MATERIAL TO PROCESS ▸

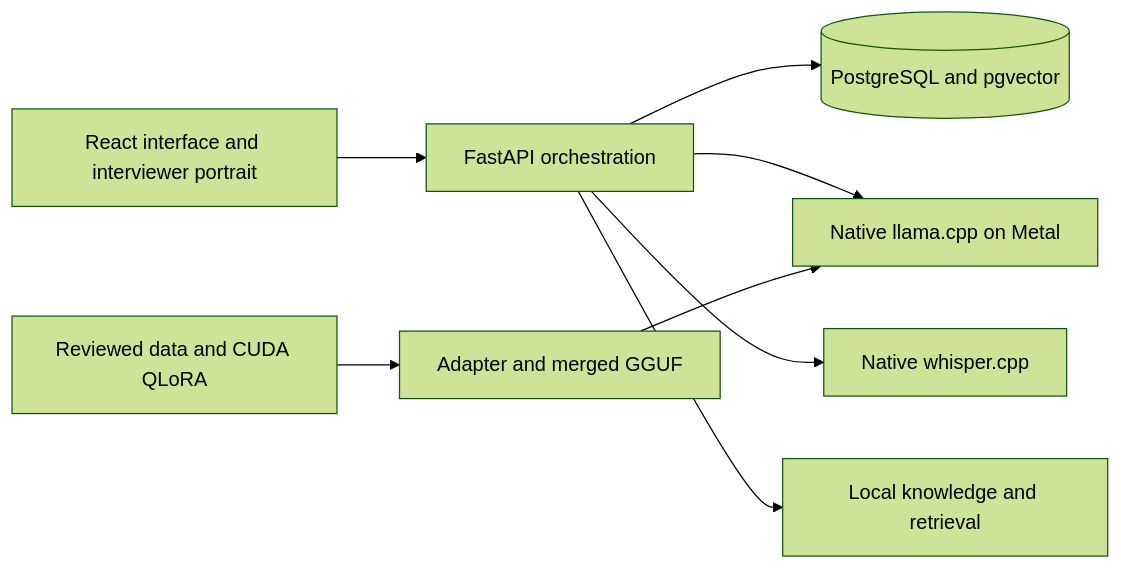
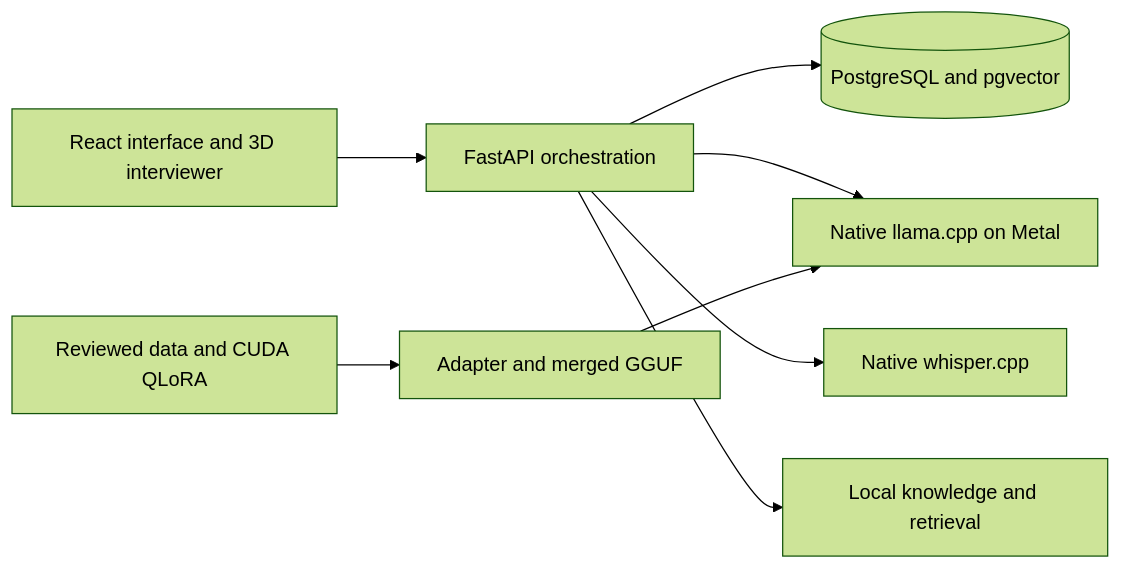
Before and after one commit to DanYYY0912/COMP4431_GroupProject_InterviewCoach: the diagram in README.md, drawn with Mermaid (forest theme). The commit also changed other lines of this file and 10 other files, not shown here.

````diff
--- a/README.md
+++ b/README.md
@@ -109,10 +110,10 @@
 ```mermaid
 flowchart LR
-    UI[React interface and interviewer portrait] --> API[FastAPI orchestration]
+    UI[React interface and 3D interviewer] --> API[FastAPI orchestration]
     API --> DB[(PostgreSQL and pgvector)]
     API --> LLM[Native llama.cpp on Metal]
     API --> STT[Native whisper.cpp]
     API --> RAG[Local knowledge and retrieval]
     Training[Reviewed data and CUDA QLoRA] --> Adapter[Adapter and merged GGUF]
     Adapter --> LLM
 ```
````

PROBLEM TO WORK ON ▸ The answer should be the records above, unchanged, with the pictures omitted.

ANSWER TO THIS EXERCISE ▸
Before and after one commit to DanYYY0912/COMP4431_GroupProject_InterviewCoach: the diagram in README.md, drawn with Mermaid (forest theme). The commit also changed other lines of this file and 10 other files, not shown here.

````diff
--- a/README.md
+++ b/README.md
@@ -109,10 +110,10 @@
 ```mermaid
 flowchart LR
-    UI[React interface and interviewer portrait] --> API[FastAPI orchestration]
+    UI[React interface and 3D interviewer] --> API[FastAPI orchestration]
     API --> DB[(PostgreSQL and pgvector)]
     API --> LLM[Native llama.cpp on Metal]
     API --> STT[Native whisper.cpp]
     API --> RAG[Local knowledge and retrieval]
     Training[Reviewed data and CUDA QLoRA] --> Adapter[Adapter and merged GGUF]
     Adapter --> LLM
 ```
````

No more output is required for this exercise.